═══ TASK MATERIAL ═══
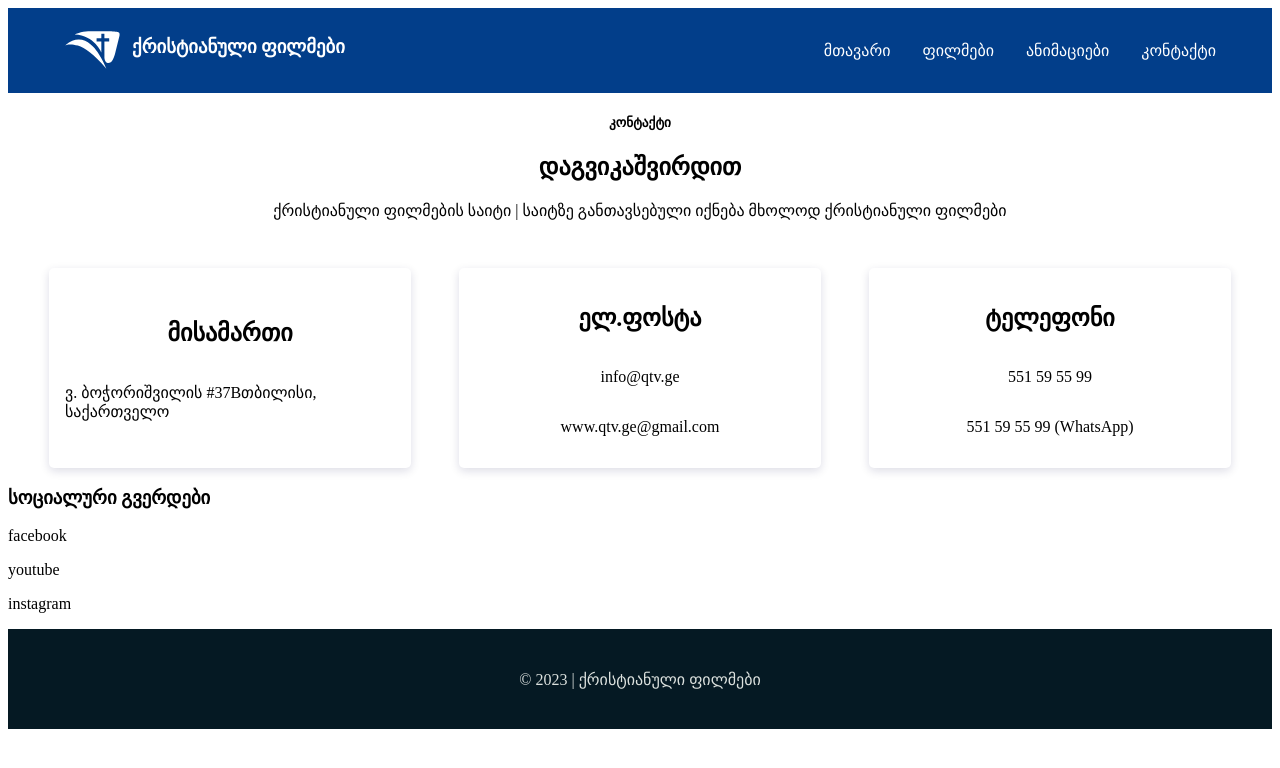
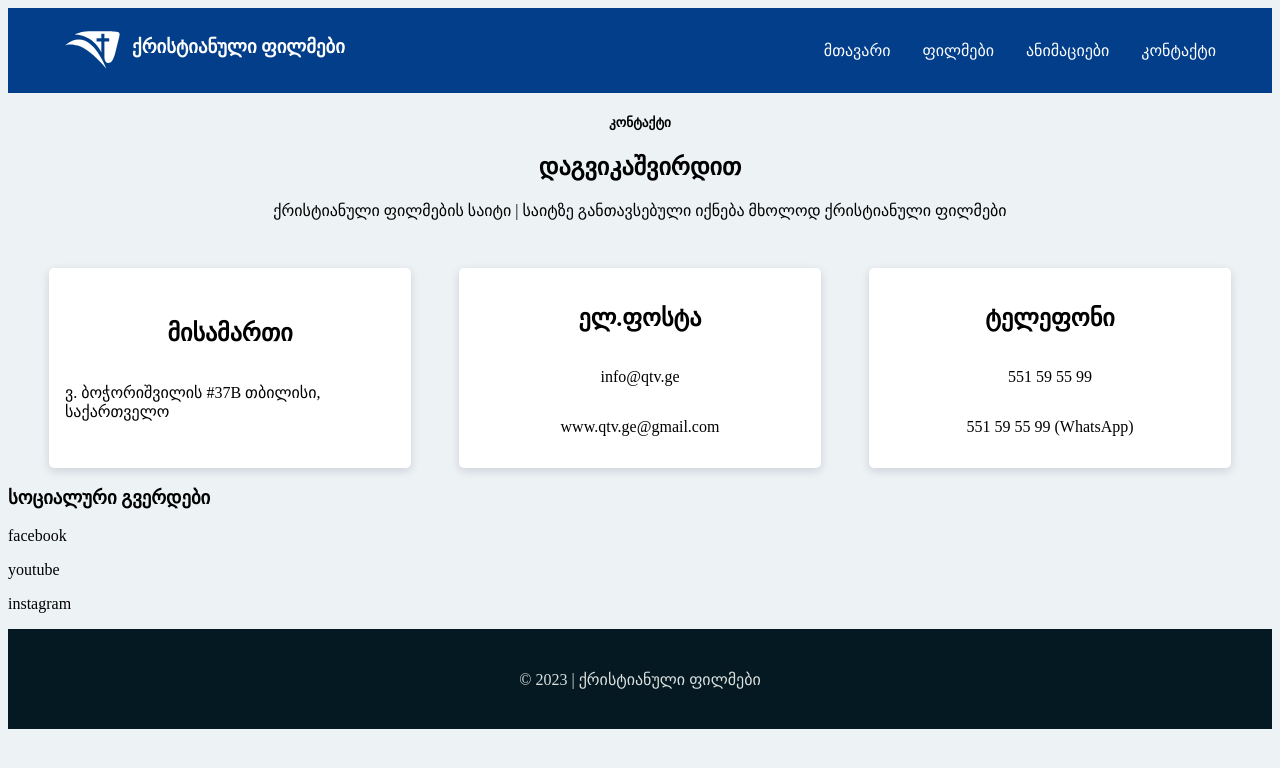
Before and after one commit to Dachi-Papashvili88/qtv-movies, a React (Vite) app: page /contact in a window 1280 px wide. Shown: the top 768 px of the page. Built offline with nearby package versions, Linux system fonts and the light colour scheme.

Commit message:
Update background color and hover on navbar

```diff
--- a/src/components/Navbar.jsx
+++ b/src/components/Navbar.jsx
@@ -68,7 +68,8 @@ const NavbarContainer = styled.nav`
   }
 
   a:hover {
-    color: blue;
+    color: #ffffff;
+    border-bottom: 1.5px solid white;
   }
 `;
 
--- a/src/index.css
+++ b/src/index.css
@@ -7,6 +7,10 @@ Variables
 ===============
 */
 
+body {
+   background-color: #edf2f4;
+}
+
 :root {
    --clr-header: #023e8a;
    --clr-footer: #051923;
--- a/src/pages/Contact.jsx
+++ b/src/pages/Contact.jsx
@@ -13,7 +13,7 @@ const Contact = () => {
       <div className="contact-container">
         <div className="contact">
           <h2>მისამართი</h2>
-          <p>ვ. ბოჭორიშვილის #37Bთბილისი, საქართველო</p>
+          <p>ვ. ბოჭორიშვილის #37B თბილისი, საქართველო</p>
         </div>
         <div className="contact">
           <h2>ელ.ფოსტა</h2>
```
═══
HOW TO COMPLETE THIS TASK: An exact copy of every line above, minus the pictures, is the required output.

WRITTEN REPLY:
Before and after one commit to Dachi-Papashvili88/qtv-movies, a React (Vite) app: page /contact in a window 1280 px wide. Shown: the top 768 px of the page. Built offline with nearby package versions, Linux system fonts and the light colour scheme.

Commit message:
Update background color and hover on navbar

```diff
--- a/src/components/Navbar.jsx
+++ b/src/components/Navbar.jsx
@@ -68,7 +68,8 @@ const NavbarContainer = styled.nav`
   }
 
   a:hover {
-    color: blue;
+    color: #ffffff;
+    border-bottom: 1.5px solid white;
   }
 `;
 
--- a/src/index.css
+++ b/src/index.css
@@ -7,6 +7,10 @@ Variables
 ===============
 */
 
+body {
+   background-color: #edf2f4;
+}
+
 :root {
    --clr-header: #023e8a;
    --clr-footer: #051923;
--- a/src/pages/Contact.jsx
+++ b/src/pages/Contact.jsx
@@ -13,7 +13,7 @@ const Contact = () => {
       <div className="contact-container">
         <div className="contact">
           <h2>მისამართი</h2>
-          <p>ვ. ბოჭორიშვილის #37Bთბილისი, საქართველო</p>
+          <p>ვ. ბოჭორიშვილის #37B თბილისი, საქართველო</p>
         </div>
         <div className="contact">
           <h2>ელ.ფოსტა</h2>
```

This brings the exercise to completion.